Staff member in Cath Lab in scrubsStaff in scrubs in the Cath LabStaff in scrubs in the Cath Lab


It's National Stroke Week!

Tuesday 1 September 2020

Head of Austin Health's Stroke Unit, Professor Vincent Thijs, is concerned that people are delaying treatment amid fears of catching COVID-19 in hospital.

“We know that those who come to hospital quickly, are more likely to have a better outcome. When a stroke happens, brain cells start dying at a rate of up to 1.9 million per minute. Medical intervention can stop this damage, but every minute counts," Vincent says.

“Unfortunately, we’re seeing a reduction in the number of stroke patients coming to hospital, especially when the symptoms are mild,” he says.

He explains that Austin Health are taking all precautions to keep patients and staff safe from COVID-19.

“Our hospital is a safe place. We have strict infection preventions measures in place to protect everyone from the spread of COVID-19.

“A few examples of this is the stringent and frequent cleaning, screening of patients on arrival and our whole-of-hospital use of masks. Additionally, our Emergency Department is separated for suspected and confirmed COVID-19 cases and everyone else,” Vincent says.

Vincent wants everyone to know that they can be a F.A.S.T hero by simply recognising the signs of stroke:

F - has their FACE drooped?
A - can they lift both ARMS?
S -is their SPEECH slurred and do they understand you?
T - call 000, TIME is critical

He urges you to call 000 if you or someone you know is experiencing even the mildest symptoms, as it’s often a sign of a bigger stroke nearing.

“By delaying treatment for stroke, your risk of dying or becoming permanently disabled is much higher than catching COVID-19 in hospital.”

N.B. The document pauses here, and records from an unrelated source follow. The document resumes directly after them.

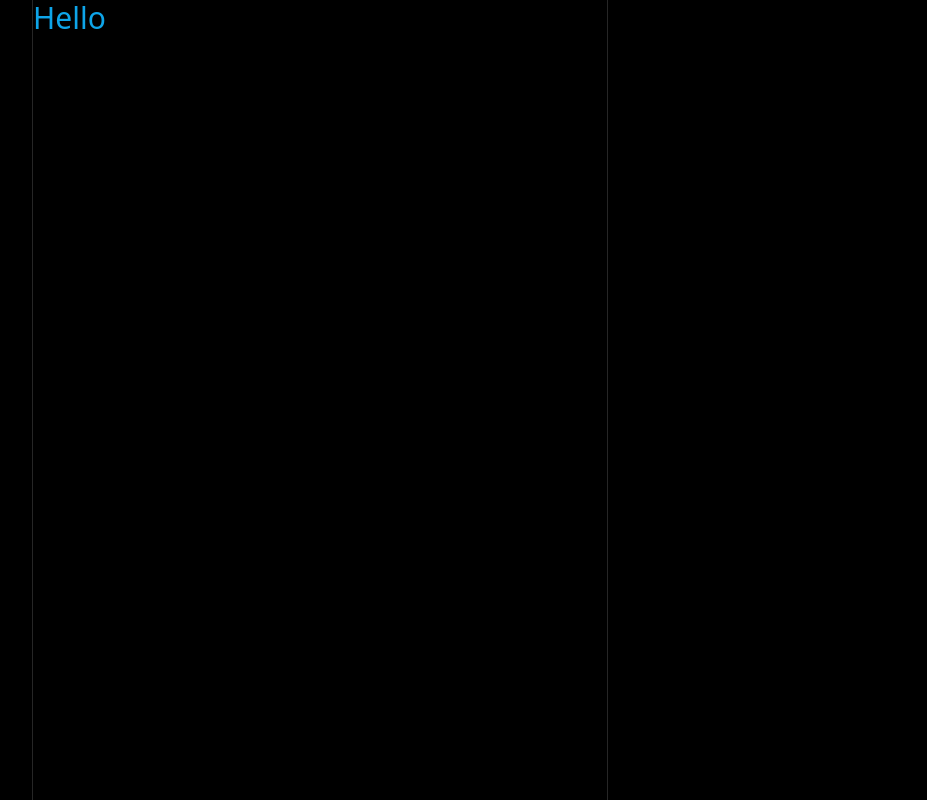
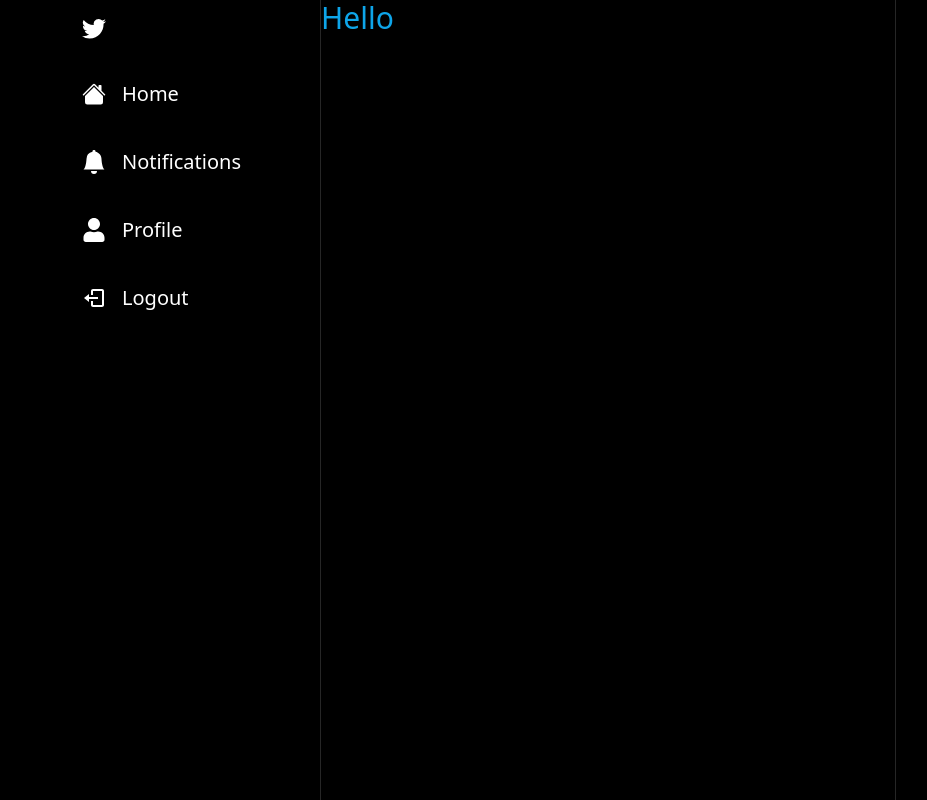
Before and after one commit to PabloHFR/twitter-clone, a Next.js app: page / in a window 1280 px wide. Shown: the whole page, without its empty margins (32-959 px from the left). Built offline with nearby package versions, Linux system fonts and the light colour scheme.

Commit message:
Added Sidebar component

```diff
--- a/src/components/Layout/index.tsx
+++ b/src/components/Layout/index.tsx
@@ -1,4 +1,5 @@
 import { ReactNode } from "react";
+import { Sidebar } from "../Sidebar";
 
 interface LayoutProps {
   children: ReactNode;
@@ -9,6 +10,7 @@
     <div className="h-screen bg-black">
       <div className="container h-full mx-auto xl:px-30 max-w-6xl">
         <div className="grid grid-cols-4 h-full">
+          <Sidebar />
           <div className="col-span-3 lg:col-span-2 border-x-[1px] border-neutral-800">
             {children}
           </div>
--- /dev/null
+++ b/src/components/Sidebar/SidebarItem.tsx
@@ -0,0 +1,22 @@
+import { IconType } from "react-icons";
+
+interface SidebarItemProps {
+  label: string;
+  href?: string;
+  icon: IconType;
+  onClick?: () => void;
+}
+
+export function SidebarItem({ label, href, icon: Icon }: SidebarItemProps) {
+  return (
+    <div className="flex flex-row items-center">
+      <div className="relative rounded-full h-14 w-14 flex items-center justify-center p-4 hover:bg-slate-300 hover:bg-opacity-10 cursor-pointer lg:hidden">
+        <Icon size={28} color="white" />
+      </div>
+      <div className="relative hidden lg:flex gap-4 p-4 rounded-full hover:bg-slate-300 hover:bg-opacity-10 cursor-pointer items-center">
+        <Icon size={24} color="white" />
+        <p className="hidden lg:block text-white text-xl">{label}</p>
+      </div>
+    </div>
+  );
+}
--- /dev/null
+++ b/src/components/Sidebar/SidebarLogo.tsx
@@ -0,0 +1,15 @@
+import { useRouter } from "next/router";
+import { BsTwitter } from "react-icons/bs";
+
+export function SidebarLogo() {
+  const router = useRouter();
+
+  return (
+    <div
+      onClick={() => router.push("/")}
+      className="rounded-full h-14 w-14 p-4 flex items-center justify-center hover:bg-blue-300 hover:bg-opacity-10 cursor-pointer transition"
+    >
+      <BsTwitter size={28} color="white" />
+    </div>
+  );
+}
--- /dev/null
+++ b/src/components/Sidebar/index.tsx
@@ -0,0 +1,45 @@
+import { BsHouseFill, BsBellFill } from "react-icons/bs";
+import { FaUser } from "react-icons/fa";
+import { BiLogOut } from "react-icons/bi";
+import { SidebarItem } from "./SidebarItem";
+import { SidebarLogo } from "./SidebarLogo";
+
+export function Sidebar() {
+  const items = [
+    {
+      label: "Home",
+      href: "/",
+      icon: BsHouseFill,
+    },
+    {
+      label: "Notifications",
+      href: "/notifications",
+      icon: BsBellFill,
+    },
+    {
+      label: "Profile",
+      href: "/users/:id",
+      icon: FaUser,
+    },
+  ];
+  return (
+    <div className="col-span-1 h-full pr-4 md:pr-6">
+      <div className="flex flex-col items-end">
+        <div className="space-y-2 lg:w-[230px]">
+          <SidebarLogo />
+          {items.map((item) => {
+            return (
+              <SidebarItem
+                key={item.href}
+                href={item.href}
+                label={item.label}
+                icon={item.icon}
+              />
+            );
+          })}
+          <SidebarItem onClick={() => {}} icon={BiLogOut} label="Logout" />
+        </div>
+      </div>
+    </div>
+  );
+}
```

“Time is of the essence, and the quicker you get to hospital, the better your outcome.”